== DATA PROVIDED
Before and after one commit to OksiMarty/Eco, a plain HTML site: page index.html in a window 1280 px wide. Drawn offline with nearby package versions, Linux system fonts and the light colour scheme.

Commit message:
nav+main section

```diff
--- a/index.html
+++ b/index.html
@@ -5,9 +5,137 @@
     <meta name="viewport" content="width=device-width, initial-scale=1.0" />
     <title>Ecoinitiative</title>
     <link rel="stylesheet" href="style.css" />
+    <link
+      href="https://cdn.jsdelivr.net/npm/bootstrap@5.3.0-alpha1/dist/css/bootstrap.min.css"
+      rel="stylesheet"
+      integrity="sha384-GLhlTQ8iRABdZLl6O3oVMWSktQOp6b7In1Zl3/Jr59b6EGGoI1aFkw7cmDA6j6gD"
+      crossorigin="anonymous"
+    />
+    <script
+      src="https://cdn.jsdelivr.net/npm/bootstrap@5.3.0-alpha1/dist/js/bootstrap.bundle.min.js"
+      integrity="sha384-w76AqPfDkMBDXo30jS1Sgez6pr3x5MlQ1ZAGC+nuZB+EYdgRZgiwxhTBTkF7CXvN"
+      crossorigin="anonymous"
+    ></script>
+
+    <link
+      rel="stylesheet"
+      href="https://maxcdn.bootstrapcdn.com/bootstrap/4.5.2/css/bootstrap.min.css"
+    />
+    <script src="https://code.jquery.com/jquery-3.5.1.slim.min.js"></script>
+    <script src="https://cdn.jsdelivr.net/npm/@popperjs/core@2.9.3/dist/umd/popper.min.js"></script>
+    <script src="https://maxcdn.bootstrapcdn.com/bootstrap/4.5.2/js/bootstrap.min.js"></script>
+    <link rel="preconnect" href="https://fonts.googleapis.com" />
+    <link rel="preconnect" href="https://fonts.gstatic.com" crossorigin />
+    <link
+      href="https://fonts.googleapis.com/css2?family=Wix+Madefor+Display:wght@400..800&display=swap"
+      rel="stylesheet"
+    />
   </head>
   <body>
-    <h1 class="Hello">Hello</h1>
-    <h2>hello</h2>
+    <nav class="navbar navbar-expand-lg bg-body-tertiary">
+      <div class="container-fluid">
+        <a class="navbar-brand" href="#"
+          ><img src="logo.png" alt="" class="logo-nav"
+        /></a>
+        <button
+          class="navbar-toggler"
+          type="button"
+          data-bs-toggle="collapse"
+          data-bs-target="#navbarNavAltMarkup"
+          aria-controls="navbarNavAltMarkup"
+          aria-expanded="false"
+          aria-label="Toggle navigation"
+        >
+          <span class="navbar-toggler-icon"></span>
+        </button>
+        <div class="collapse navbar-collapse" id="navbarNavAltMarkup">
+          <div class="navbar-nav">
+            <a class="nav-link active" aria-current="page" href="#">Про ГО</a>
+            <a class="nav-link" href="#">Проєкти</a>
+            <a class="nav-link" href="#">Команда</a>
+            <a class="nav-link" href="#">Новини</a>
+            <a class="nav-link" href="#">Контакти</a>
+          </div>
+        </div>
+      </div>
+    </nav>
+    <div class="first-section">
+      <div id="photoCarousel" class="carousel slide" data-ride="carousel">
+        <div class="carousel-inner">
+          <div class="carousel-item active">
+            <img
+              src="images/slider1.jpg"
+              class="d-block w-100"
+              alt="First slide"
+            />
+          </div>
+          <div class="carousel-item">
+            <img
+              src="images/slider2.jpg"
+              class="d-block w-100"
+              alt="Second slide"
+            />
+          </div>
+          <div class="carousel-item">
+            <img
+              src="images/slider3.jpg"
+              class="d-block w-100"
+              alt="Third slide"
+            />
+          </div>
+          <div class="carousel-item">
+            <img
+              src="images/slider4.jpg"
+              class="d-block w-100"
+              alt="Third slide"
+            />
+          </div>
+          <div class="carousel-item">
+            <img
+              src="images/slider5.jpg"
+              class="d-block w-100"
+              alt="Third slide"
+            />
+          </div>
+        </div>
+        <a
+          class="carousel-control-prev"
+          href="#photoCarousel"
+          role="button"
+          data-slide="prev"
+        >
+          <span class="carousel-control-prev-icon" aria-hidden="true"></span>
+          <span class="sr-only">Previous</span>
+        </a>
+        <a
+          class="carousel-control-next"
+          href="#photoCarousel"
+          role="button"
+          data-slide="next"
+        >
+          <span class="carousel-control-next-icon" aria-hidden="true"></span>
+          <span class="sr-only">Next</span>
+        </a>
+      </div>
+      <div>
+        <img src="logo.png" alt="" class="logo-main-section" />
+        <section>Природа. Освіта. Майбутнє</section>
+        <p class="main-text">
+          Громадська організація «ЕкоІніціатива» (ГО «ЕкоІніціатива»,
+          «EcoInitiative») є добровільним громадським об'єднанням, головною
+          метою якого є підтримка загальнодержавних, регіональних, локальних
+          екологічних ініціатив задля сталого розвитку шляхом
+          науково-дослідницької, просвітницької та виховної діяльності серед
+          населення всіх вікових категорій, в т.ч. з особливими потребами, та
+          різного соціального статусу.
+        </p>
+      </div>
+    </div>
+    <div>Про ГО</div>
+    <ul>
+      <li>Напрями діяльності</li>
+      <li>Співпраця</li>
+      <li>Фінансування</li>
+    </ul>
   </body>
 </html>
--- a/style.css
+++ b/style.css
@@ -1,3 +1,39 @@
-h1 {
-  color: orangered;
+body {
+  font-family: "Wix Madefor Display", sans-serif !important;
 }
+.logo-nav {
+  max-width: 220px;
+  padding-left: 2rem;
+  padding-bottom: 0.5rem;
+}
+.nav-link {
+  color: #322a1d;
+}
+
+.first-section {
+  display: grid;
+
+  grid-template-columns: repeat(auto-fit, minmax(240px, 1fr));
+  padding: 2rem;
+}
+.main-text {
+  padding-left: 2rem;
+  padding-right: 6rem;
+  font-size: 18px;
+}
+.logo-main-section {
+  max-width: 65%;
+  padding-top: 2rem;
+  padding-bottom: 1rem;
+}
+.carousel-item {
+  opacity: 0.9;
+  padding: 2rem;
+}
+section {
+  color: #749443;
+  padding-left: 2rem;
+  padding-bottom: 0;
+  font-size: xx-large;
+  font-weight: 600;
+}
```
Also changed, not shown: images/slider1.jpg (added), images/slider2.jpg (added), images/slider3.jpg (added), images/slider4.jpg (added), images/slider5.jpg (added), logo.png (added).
====
§ AIM OF THE TASK:
Copy each line above where the string "images" occurs.

§ OUTPUT BELOW:
+              src="images/slider1.jpg"
+              src="images/slider2.jpg"
+              src="images/slider3.jpg"
+              src="images/slider4.jpg"
+              src="images/slider5.jpg"
Also changed, not shown: images/slider1.jpg (added), images/slider2.jpg (added), images/slider3.jpg (added), images/slider4.jpg (added), images/slider5.jpg (added), logo.png (added).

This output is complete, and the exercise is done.